RECORDS FOR THE TASK:

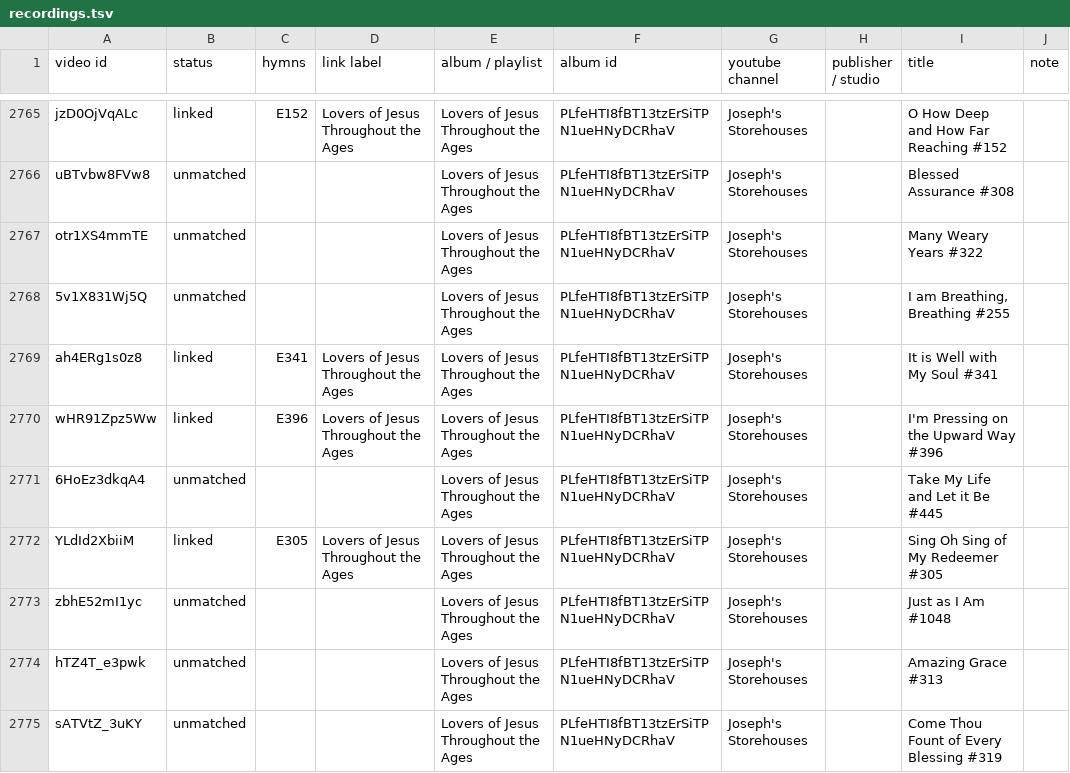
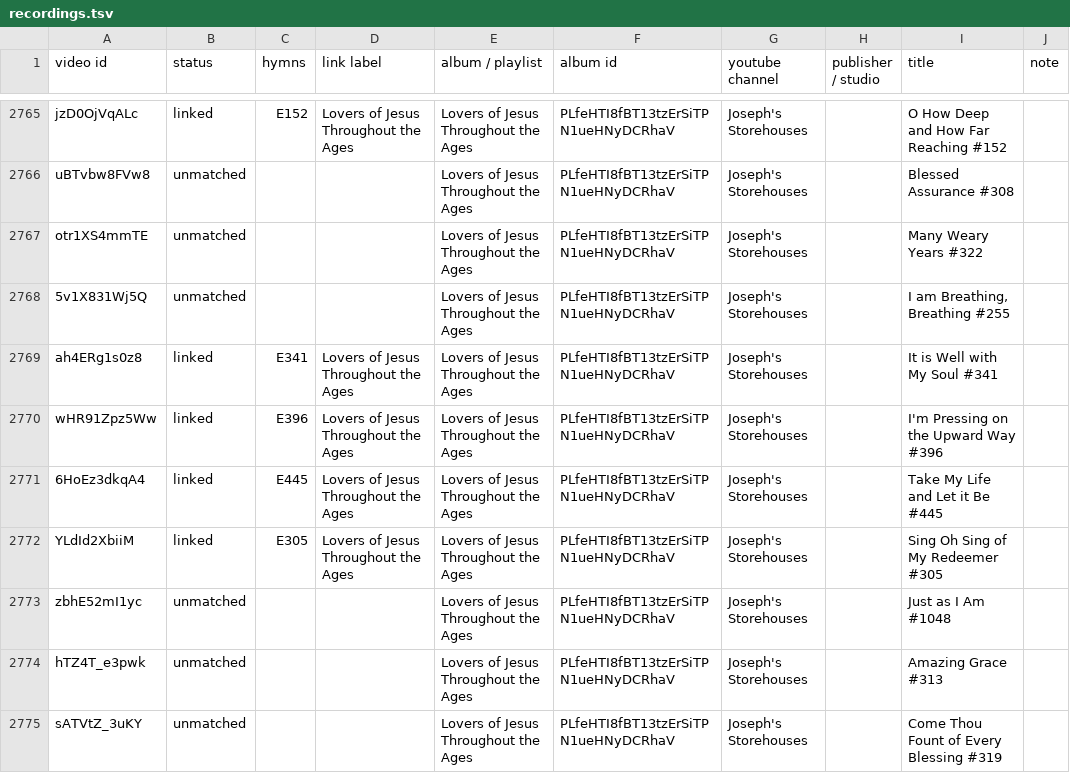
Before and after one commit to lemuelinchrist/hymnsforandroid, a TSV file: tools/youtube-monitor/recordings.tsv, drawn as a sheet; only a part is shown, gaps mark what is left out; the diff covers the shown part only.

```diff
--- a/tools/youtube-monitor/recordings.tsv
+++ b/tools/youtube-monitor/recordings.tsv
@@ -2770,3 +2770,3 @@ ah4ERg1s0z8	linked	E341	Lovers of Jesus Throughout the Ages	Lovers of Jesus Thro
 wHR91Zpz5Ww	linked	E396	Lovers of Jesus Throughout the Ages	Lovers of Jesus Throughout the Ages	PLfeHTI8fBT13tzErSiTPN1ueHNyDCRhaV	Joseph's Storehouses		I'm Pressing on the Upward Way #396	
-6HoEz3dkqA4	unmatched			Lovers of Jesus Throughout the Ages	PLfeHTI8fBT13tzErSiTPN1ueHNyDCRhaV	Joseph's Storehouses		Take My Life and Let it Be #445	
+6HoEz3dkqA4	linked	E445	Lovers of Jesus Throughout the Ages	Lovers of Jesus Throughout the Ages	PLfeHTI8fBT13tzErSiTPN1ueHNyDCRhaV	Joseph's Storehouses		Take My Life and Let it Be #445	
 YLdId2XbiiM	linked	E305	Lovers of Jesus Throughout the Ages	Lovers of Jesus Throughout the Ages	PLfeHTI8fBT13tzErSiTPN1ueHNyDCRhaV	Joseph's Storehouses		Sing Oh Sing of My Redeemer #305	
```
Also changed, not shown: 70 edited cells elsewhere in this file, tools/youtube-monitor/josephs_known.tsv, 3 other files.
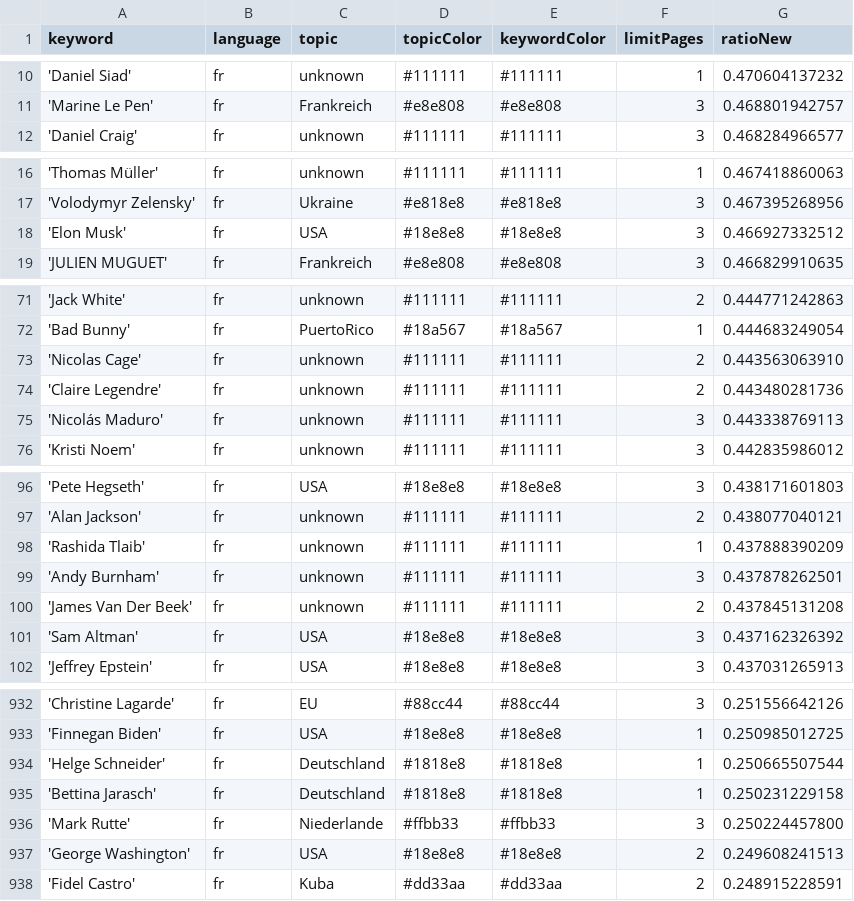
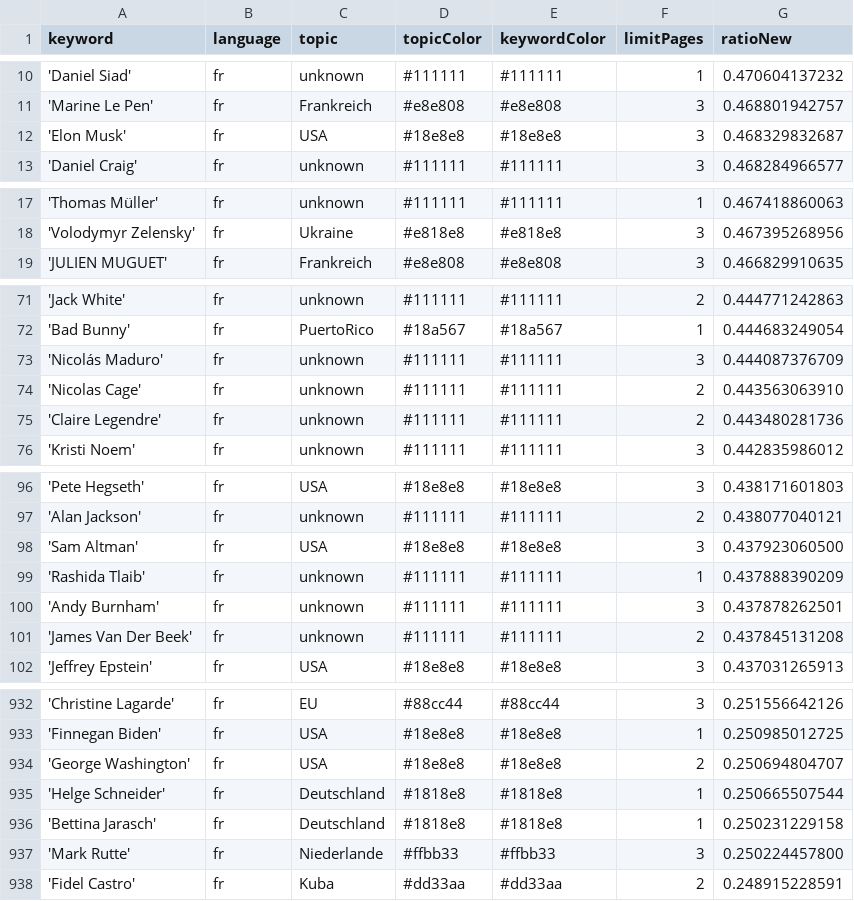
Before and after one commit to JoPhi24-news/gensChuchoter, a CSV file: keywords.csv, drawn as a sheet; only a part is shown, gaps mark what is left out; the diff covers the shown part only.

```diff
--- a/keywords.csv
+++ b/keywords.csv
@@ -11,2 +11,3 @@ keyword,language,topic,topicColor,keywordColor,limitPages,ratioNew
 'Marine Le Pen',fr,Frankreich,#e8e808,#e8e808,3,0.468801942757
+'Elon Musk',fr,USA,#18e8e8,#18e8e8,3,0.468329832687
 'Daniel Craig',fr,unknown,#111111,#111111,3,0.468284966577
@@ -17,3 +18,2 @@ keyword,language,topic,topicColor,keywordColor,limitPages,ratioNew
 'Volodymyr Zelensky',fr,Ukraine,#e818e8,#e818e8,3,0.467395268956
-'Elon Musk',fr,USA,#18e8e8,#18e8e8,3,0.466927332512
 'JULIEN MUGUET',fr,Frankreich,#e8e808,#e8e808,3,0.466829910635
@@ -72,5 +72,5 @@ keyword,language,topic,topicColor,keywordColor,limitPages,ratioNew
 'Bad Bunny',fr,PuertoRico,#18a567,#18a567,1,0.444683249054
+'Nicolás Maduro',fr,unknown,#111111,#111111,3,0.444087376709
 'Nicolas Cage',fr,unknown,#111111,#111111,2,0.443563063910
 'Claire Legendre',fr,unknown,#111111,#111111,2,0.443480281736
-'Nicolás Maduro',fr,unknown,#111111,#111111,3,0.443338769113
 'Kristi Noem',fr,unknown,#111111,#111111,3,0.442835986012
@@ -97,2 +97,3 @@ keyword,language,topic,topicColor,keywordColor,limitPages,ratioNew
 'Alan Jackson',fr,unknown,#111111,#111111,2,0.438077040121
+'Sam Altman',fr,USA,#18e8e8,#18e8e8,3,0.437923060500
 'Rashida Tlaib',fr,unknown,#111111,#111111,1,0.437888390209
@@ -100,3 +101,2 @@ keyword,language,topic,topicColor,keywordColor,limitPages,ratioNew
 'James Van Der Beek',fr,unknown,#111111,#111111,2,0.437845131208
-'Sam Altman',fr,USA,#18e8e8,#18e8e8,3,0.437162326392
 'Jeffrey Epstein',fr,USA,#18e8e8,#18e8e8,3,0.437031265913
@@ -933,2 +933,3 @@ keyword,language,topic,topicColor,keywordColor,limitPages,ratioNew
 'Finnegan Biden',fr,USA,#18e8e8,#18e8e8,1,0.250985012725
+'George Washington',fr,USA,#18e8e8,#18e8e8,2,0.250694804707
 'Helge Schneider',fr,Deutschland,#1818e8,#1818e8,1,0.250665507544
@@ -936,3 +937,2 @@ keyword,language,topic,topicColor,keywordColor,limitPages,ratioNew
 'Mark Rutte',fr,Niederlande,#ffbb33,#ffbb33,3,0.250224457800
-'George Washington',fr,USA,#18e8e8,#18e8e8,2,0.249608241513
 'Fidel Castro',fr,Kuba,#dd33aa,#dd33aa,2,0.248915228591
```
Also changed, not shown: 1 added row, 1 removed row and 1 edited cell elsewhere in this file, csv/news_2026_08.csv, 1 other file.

TASK OBJECTIVE: When a line of the entries above contains the word "ratioNew", include it in a tally, then give that tally alone.

EXERCISE RESPONSE: 7